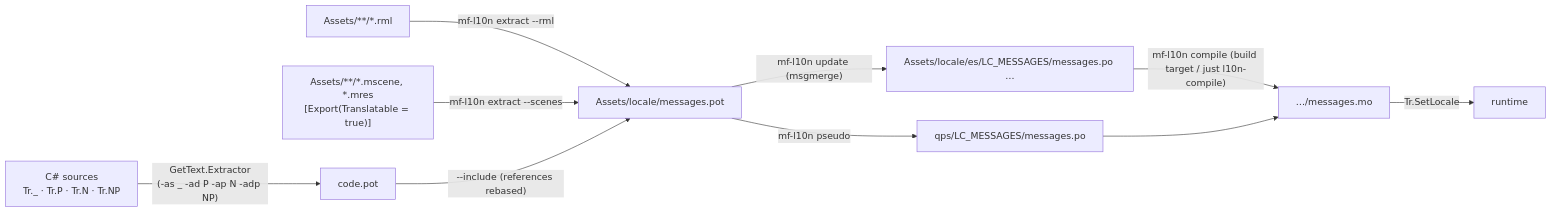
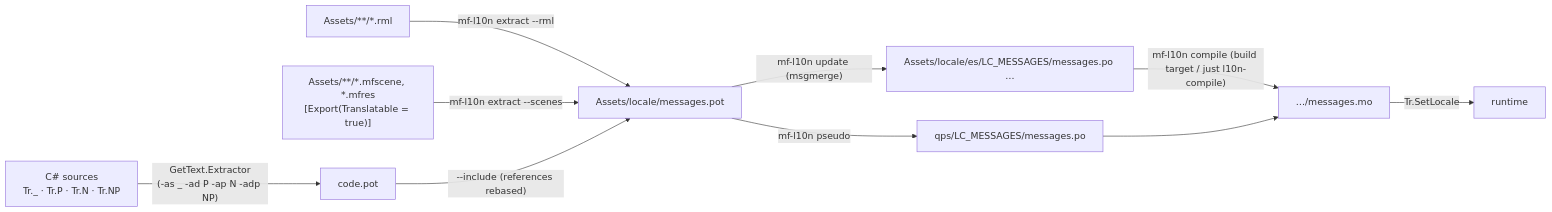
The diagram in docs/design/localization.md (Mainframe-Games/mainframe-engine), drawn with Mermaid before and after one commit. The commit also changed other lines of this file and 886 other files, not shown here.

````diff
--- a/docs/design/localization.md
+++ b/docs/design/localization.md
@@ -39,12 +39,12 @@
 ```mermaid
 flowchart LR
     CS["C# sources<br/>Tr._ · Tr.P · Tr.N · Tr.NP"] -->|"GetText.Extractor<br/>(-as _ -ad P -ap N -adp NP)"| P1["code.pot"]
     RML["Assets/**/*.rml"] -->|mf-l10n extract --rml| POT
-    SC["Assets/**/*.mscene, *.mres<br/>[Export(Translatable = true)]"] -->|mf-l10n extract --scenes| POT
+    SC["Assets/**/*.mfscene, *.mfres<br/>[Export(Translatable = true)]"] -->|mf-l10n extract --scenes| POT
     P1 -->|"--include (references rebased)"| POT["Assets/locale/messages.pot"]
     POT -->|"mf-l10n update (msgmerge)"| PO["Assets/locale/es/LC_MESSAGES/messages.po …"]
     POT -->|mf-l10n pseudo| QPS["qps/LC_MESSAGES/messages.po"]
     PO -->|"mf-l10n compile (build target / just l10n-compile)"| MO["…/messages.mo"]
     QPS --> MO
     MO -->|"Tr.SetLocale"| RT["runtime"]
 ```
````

____________________

_WHAT IS REQUIRED_
Print each entry above verbatim, pictures left out.

_REPLY TO THE EXERCISE_
The diagram in docs/design/localization.md (Mainframe-Games/mainframe-engine), drawn with Mermaid before and after one commit. The commit also changed other lines of this file and 886 other files, not shown here.

````diff
--- a/docs/design/localization.md
+++ b/docs/design/localization.md
@@ -39,12 +39,12 @@
 ```mermaid
 flowchart LR
     CS["C# sources<br/>Tr._ · Tr.P · Tr.N · Tr.NP"] -->|"GetText.Extractor<br/>(-as _ -ad P -ap N -adp NP)"| P1["code.pot"]
     RML["Assets/**/*.rml"] -->|mf-l10n extract --rml| POT
-    SC["Assets/**/*.mscene, *.mres<br/>[Export(Translatable = true)]"] -->|mf-l10n extract --scenes| POT
+    SC["Assets/**/*.mfscene, *.mfres<br/>[Export(Translatable = true)]"] -->|mf-l10n extract --scenes| POT
     P1 -->|"--include (references rebased)"| POT["Assets/locale/messages.pot"]
     POT -->|"mf-l10n update (msgmerge)"| PO["Assets/locale/es/LC_MESSAGES/messages.po …"]
     POT -->|mf-l10n pseudo| QPS["qps/LC_MESSAGES/messages.po"]
     PO -->|"mf-l10n compile (build target / just l10n-compile)"| MO["…/messages.mo"]
     QPS --> MO
     MO -->|"Tr.SetLocale"| RT["runtime"]
 ```
````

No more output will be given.